PAR 20 , 30 and 38 and BR (or R) 20, 30 and 40 despite their similar names are quite different. Though they bear some similarities, understanding their differences will help you make better decisions about which one of these bulbs works best for your needs. They both share almost all of the same features that come with LED Light Bulbs, and therefore you only need to know the following difference between the two types.

R (Reflector) / BR (for bulged reflector) bulbs are lamps with “wide flood” beam angles, which means that they provide more than a 45° (typically 120°) angle when lighting an area. Use BR bulbs when a broad pattern of ambient light is needed such as down a hallway or over a kitchen countertop. BR bulbs also work best in recessed downlights or "pot lights" as they provide the best wide angle illumination.

PAR (short for Parabolic Aluminized Reflector) bulbs are lamps with "spot light" features, meaning that they provide a beam spread that is typically lower than 45°. Use PAR bulbs when attempting to put a focused beam of light on an object such as in track lighting or illuminating artwork. PAR spot lights also work great as outdoor security lighting.

LED bulbs come in several different shapes and sizes with varying base types. To make sure you get the correct LED bulb, it is very important to choose one with the correct base that matches the lamp socket in which it will be installed.

The most common base type of LED bulbs is the Edison bases. They are also referred to as screw-in bases, they are different in size but all are screwed into a fixtures socket. Edison bases are used in an assortment of lamp shapes that include A lamps, BR lamps, decorative lamps, and PAR lamps. LED HID retrofit lamps have either mogul (E39 or E40) or extended (EX39) base.

Bi-pin bases are typically found in small bulbs such as MR8, MR11, and MR16 lamps. They have two pins that make contact with the socket. Two of the most common bi-pin bases are the GU5.3 and GU10. The GU5.3 base simply plugs in and pulls out of the socket. The GU10 base plugs in and twist to lock into place and when the lamp needs to be changed you twist it in the opposite direct and pull it back out.

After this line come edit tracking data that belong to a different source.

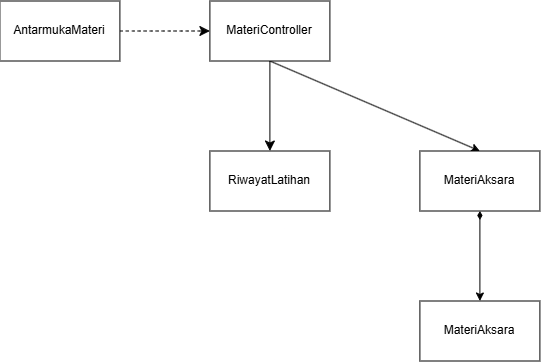
Above: docs/M4/assets/diagram/UC02.png in nighttbott/IF2150-RPL-K02-G04 (draw.io), before the change. Source tidied: cells renumbered, new cells last; positions are measured from the earlier drawing's top-left corner, leaving out a move shared by most shapes.
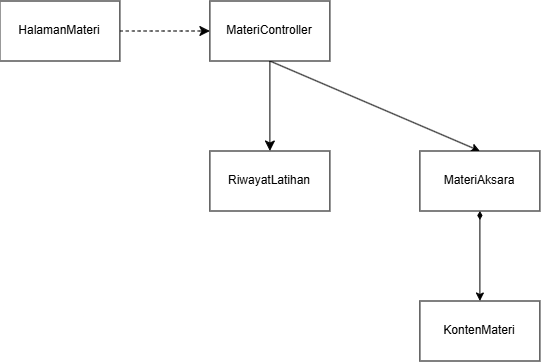
The same file after the commit.

The edit, as a diff of the source:
```diff
@@ -5,7 +5,7 @@
     <mxCell id="2" style="edgeStyle=none;curved=1;rounded=0;jettySize=auto;html=1;fontSize=12;startSize=8;endSize=8;dashed=1;" parent="1" edge="1" source="3" target="6">
       <mxGeometry relative="1" as="geometry" />
     </mxCell>
-    <mxCell id="3" value="AntarmukaMateri" style="whiteSpace=wrap;html=1;" parent="1" vertex="1">
+    <mxCell id="3" value="HalamanMateri" style="whiteSpace=wrap;html=1;" parent="1" vertex="1">
       <mxGeometry width="120" height="60" as="geometry" />
     </mxCell>
     <mxCell id="4" style="edgeStyle=none;curved=1;rounded=0;jettySize=auto;html=1;fontSize=12;startSize=8;endSize=8;" parent="1" edge="1" source="6" target="7">
@@ -26,7 +26,7 @@
     <mxCell id="9" value="MateriAksara" style="whiteSpace=wrap;html=1;" parent="1" vertex="1">
       <mxGeometry x="420" y="150" width="120" height="60" as="geometry" />
     </mxCell>
-    <mxCell id="10" value="MateriAksara" style="whiteSpace=wrap;html=1;" parent="1" vertex="1">
+    <mxCell id="10" value="KontenMateri" style="whiteSpace=wrap;html=1;" parent="1" vertex="1">
       <mxGeometry x="420" y="300" width="120" height="60" as="geometry" />
     </mxCell>
     <mxCell id="11" style="edgeStyle=none;rounded=0;jettySize=auto;html=1;entryX=0.5;entryY=0;entryDx=0;entryDy=0;" parent="1" edge="1" source="9">
```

LED tubes, have several different base types that include a traditional G13 medium bi-pin for T8 lamps, G5 miniature bi-pin for T5 lamps, and Fa8 or R17d bases for 8 foot T8 lamps. PL lamps typically have 2-pin and 4-pin base configurations that fit into square shaped sockets.